■ Problem requirements ■
Of the entries below, copy only those lines that contain the word "redirect".

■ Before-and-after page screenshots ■
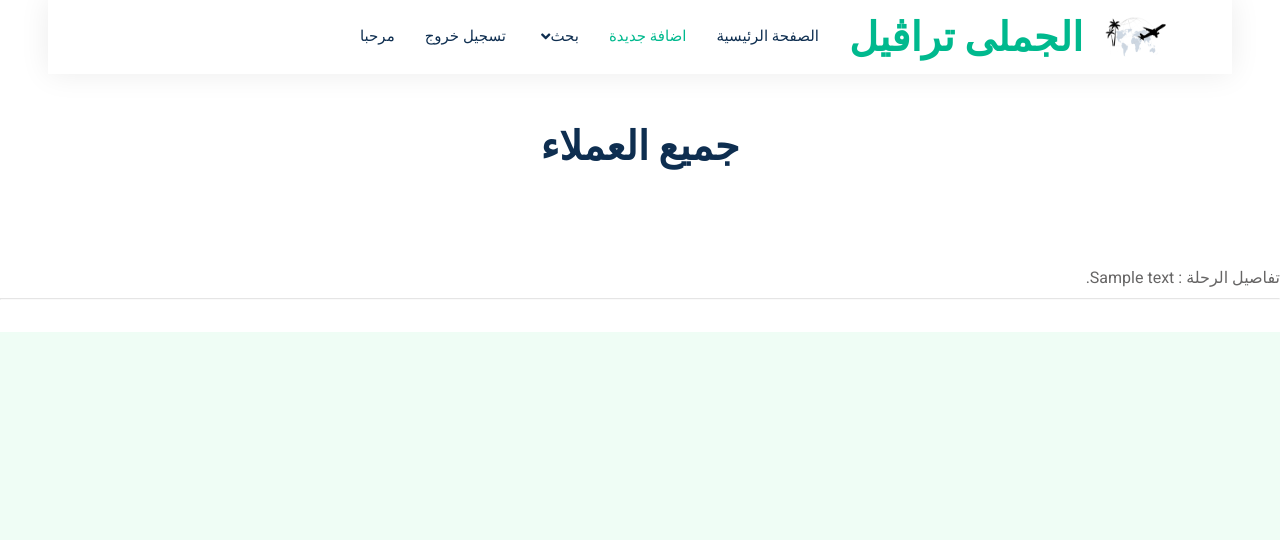
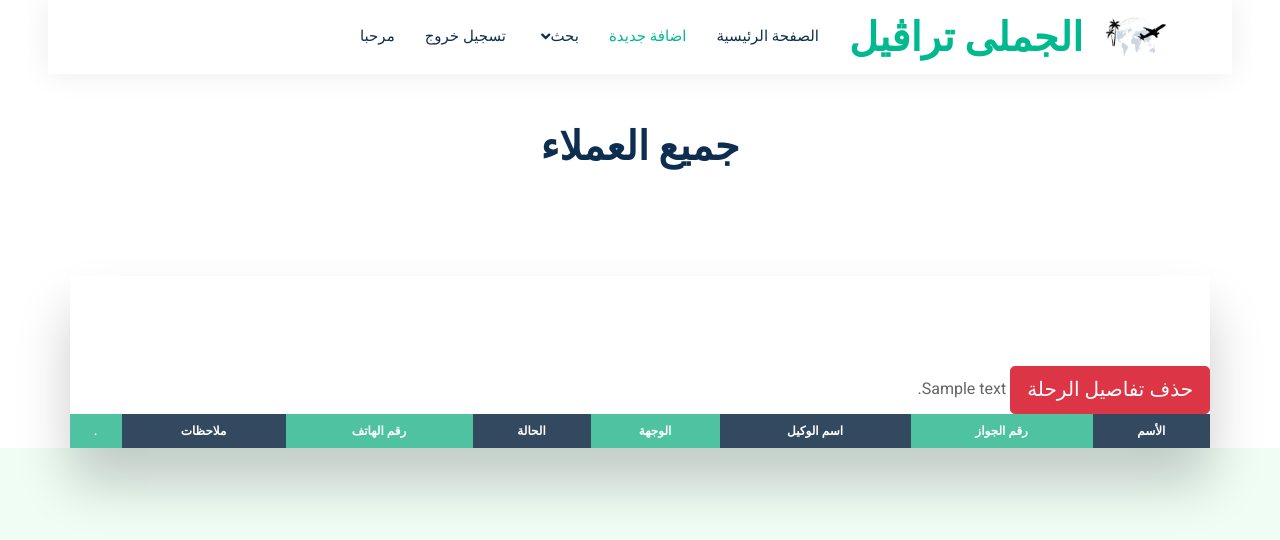
Before and after one commit to eng-Ahmad-Mukhtar/Algamaly-travel, a Node server app: page /allAgents in a window 1280 px wide. Shown: the part 46-586 px from the top of the page. Run offline with Node 20, Linux system fonts and the light colour scheme; a user stored in the database is signed in; tables that the repository leaves empty hold one stand-in row (values such as "Sample post"); lists and menus that the app fills with data are empty; some libraries are stand-ins or nearby versions.

Commit message:
final push

```diff
--- a/Controllers/home_control.js
+++ b/Controllers/home_control.js
@@ -308,7 +308,66 @@
 
         res.render("notAllow")
     }
+
+
 })
+
+const deletee =AysncHandler( async (req, res) => {
+    try {
+        const { userId, subscriptionId } = req.params; // Extract userId and subscriptionId from the request parameters
+
+        console.log(`Attempting to delete subscription ${subscriptionId} for user ${userId}`);
+
+        // Find the user by their ID
+        const user = await Subscriber.findById(userId);
+
+        if (!user) {
+          console.error('User not found');
+          return res.status(404).send('User not found.');
+        }
+
+        // Remove the subscription from the array using the `pull` method
+        user.subscriptions.pull({ _id: subscriptionId });
+
+        // Save the updated user document to the database
+        await user.save();
+
+        console.log('Subscription deleted successfully');
+        res.redirect('/allAgents'); // Redirect to a page (e.g., the list of users) after deletion
+      } catch (error) {
+        console.error('Error deleting subscription:', error); // Detailed error log
+        res.status(500).send('Error deleting subscription.');
+      }
+  });
+
+  const deleteAll = AysncHandler( async (req, res) => {
+    try {
+      const { userId } = req.params; // Extract userId from the request parameters
+
+      console.log(`Attempting to delete travel details for user ${userId}`);
+
+      // Find the user by their ID and update the document to remove the travel_details field
+    //   const user = await Subscriber.findByIdAndUpdate(
+    //     userId,
+    //     { $unset: { travel_details: "" } }, // The $unset operator removes the field
+    //     { new: true } // Return the updated document after the update
+    //   );
+    await Subscriber.findByIdAndDelete(userId);
+
+    //   if (!user) {
+    //     console.error('User not found');
+    //     return res.status(404).send('User not found.');
+    //   }
+
+      console.log('Travel details deleted successfully');
+      res.redirect('/allAgents'); // Redirect to a page (e.g., the list of users) after deletion
+    } catch (error) {
+      console.error('Error deleting travel details:', error); // Detailed error log
+      res.status(500).send('Error deleting travel details.');
+    }
+  });
+
+
 module.exports = {
     Home_page,
     log_page,
@@ -324,5 +383,8 @@
     name_search_id,
     traveldetails,
     allUser,
-    signIn
+    signIn,
+    deletee,
+    deleteAll
+
 }
--- a/Router/home_route.js
+++ b/Router/home_route.js
@@ -24,6 +24,8 @@
 
 
 
-
-
+// update section
+// delete
+router.post('/delete/:userId/:subscriptionId', home_control.deletee)
+router.post('/delete-travel-details/:userId', home_control.deleteAll)
 module.exports = router;
--- a/public/css/style.css
+++ b/public/css/style.css
@@ -439,6 +439,9 @@
     border-right: none;
 }
 
+
+
+
 h2{
     text-align: center;
     font-size: 18px;
@@ -457,7 +460,7 @@
 
 .fl-table {
     border-radius: 5px;
-    font-size: 20px;
+    font-size: 12px;
     font-weight: normal;
     border: none;
     border-collapse: collapse;
@@ -474,7 +477,7 @@
 
 .fl-table td {
     border-right: 1px solid #f8f8f8;
-    font-size: 20px;
+    font-size: 12px;
 }
 
 .fl-table thead th {
@@ -503,7 +506,7 @@
         content: "Scroll horizontally >";
         display: block;
         text-align: right;
-        font-size: 20px;
+        font-size: 11px;
         color: white;
         padding: 0 0 10px;
     }
@@ -528,8 +531,8 @@
         box-sizing: border-box;
         overflow-x: hidden;
         overflow-y: auto;
-        width: 210px;
-        font-size: 20px;
+        width: 120px;
+        font-size: 13px;
         text-overflow: ellipsis;
     }
     .fl-table thead th {
@@ -557,17 +560,3 @@
         text-align: center;
     }
 }
-
-br{
-    color: black;
-}
-
-hr {
-    display: block;
-    margin-top: 0.5em;
-    margin-bottom: 0.5em;
-    margin-left: auto;
-    margin-right: auto;
-    border-style: inset;
-    border-width: 1px;
-  }
--- a/views/allAgents.ejs
+++ b/views/allAgents.ejs
@@ -15,7 +15,8 @@
     <!-- Google Web Fonts -->
     <link rel="preconnect" href="https://fonts.googleapis.com">
     <link rel="preconnect" href="https://fonts.gstatic.com" crossorigin>
-    <link href="https://fonts.googleapis.com/css2?family=Heebo:wght@400;500;600&family=Inter:wght@700;800&display=swap" rel="stylesheet">
+    <link href="https://fonts.googleapis.com/css2?family=Heebo:wght@400;500;600&family=Inter:wght@700;800&display=swap"
+        rel="stylesheet">
 
     <!-- Icon Font Stylesheet -->
     <link href="https://cdnjs.cloudflare.com/ajax/libs/font-awesome/5.10.0/css/all.min.css" rel="stylesheet">
@@ -37,7 +38,8 @@
 <body>
     <div class="container-xxl bg-white p-0">
         <!-- Spinner Start -->
-        <div id="spinner" class="show bg-white position-fixed translate-middle w-100 vh-100 top-50 start-50 d-flex align-items-center justify-content-center">
+        <div id="spinner"
+            class="show bg-white position-fixed translate-middle w-100 vh-100 top-50 start-50 d-flex align-items-center justify-content-center">
             <div class="spinner-border text-primary" style="width: 3rem; height: 3rem;" role="status">
                 <span class="sr-only">Loading...</span>
             </div>
@@ -73,7 +75,9 @@
                         </div>
 
                         <a href="/destroy" class="nav-item nav-link">تسجيل خروج</a>
-                        <a href="#" class="nav-item nav-link"> <%= loged_user.name  %> مرحبا</a>
+                        <a href="#" class="nav-item nav-link">
+                            <%= loged_user.name %> مرحبا
+                        </a>
                     </div>
 
                 </div>
@@ -113,45 +117,95 @@
 
 
 
+
+                 <div class="table-wrapper">
                     <% data.forEach(student=> { %>
-            <label for="">   تفاصيل الرحلة  :  </label>
+                        <h2> تفاصيل الرحلة </h2>
+                        <form action="/delete-travel-details/<%= student._id %>" method="POST" style="display:inline;">
+                            <button class="btn btn-lg btn-danger" type="submit" onclick="return confirm('Are you sure you want to delete the travel details?');">حذف تفاصيل الرحلة</button>
+                          </form>
                         <%= student.travel_details %>
-            <% student.subscriptions.forEach((one, index)=> { %>
                      <table class="fl-table">
                          <thead>
                          <tr>
-                <th> الأسم  </th>
+                            <th> الأسم </th>
                                 <th>رقم الجواز </th>
                                 <th> اسم الوكيل </th>
                                 <th>الوجهة</th>
                                 <th> الحالة</th>
                                 <th>رقم الهاتف </th>
-                <th>تاريخ الاضافه </th>
+
                                 <th>ملاحظات </th>
+                                <th>.</th>
                          </tr>
                          </thead>
+
                          <tbody>
+
+                                <% student.subscriptions.forEach((one, index)=> { %>
                          <tr>
-                <td><%=one.name%></</td>
-                <td><%=one.passportId%></</td>
-                <td><%=one.directorName%></td>
-                <td><%= one.direction %></td>
-                <td><%=one.status %></td>
-                <td><%=one.phoneNumber%></td>
-                <td><%=one.timestamps%></td>
-                <td><%=one.notes%></td>
+                            <td>
+                                <%=one.name%>
+                            </td>
+                            <td>
+                                <%=one.passportId%>
+                            </td>
+                            <td>
+                                <%=one.directorName%>
+                            </td>
+                            <td>
+                                <%= one.direction %>
+                            </td>
+                            <td>
+                                <%=one.status %>
+                            </td>
+                            <td>
+                                <%=one.phoneNumber%>
+                            </td>
+                            <td>
+                                <%=one.notes%>
+                            </td>
+                            <td>
+                                <form action="/delete/<%= student._id %>/<%= one._id %>" method="POST" style="display:inline;">
+                                    <button class="btn btn-lg btn-primary "  type="submit" onclick="return confirm('Are you sure you want to delete this subscription?');">حذف</button>
+                                </form>
+                            </td>
+                         </tr>
+
+                         <div>
 
 
-            </tr>
-
-
+                        </div>
+                        <% }) %>
                          <tbody>
                      </table>
                      <% }) %>
-<br>
-<hr>
-<br>
-        <% }) %>
+
+
+                 </div>
+
+
+
+
+
+
+
+
+
+
+
+
+
+
+
+
+
+
+
+
+
+
+
 
 
 
@@ -164,7 +218,8 @@
 
 
                             <!-- Back to Top -->
-        <a href="#" class="btn btn-lg btn-primary btn-lg-square back-to-top"><i class="bi bi-arrow-up"></i></a>
+                            <a href="#" class="btn btn-lg btn-primary btn-lg-square back-to-top"><i
+                                    class="bi bi-arrow-up"></i></a>
     </div>
 
     <!-- JavaScript Libraries -->
@@ -185,17 +240,17 @@
 
 
 
-$(function() {
+        $(function () {
             $('#direction').autocomplete({
-                source: function(request, response) {
+                source: function (request, response) {
                     $.ajax({
                         url: '/autocompleteee',
                         dataType: 'json',
                         data: { term: request.term },
-                        success: function(data) {
+                        success: function (data) {
                             response(data);
                         },
-                        error: function() {
+                        error: function () {
                             response([]);
                         }
                     });
```
Also changed, not shown: notes.txt (+10 -0 lines). Lines whose indentation alone changed are shown as unchanged.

■ Answer to this exercise ■
+        res.redirect('/allAgents'); // Redirect to a page (e.g., the list of users) after deletion
+      res.redirect('/allAgents'); // Redirect to a page (e.g., the list of users) after deletion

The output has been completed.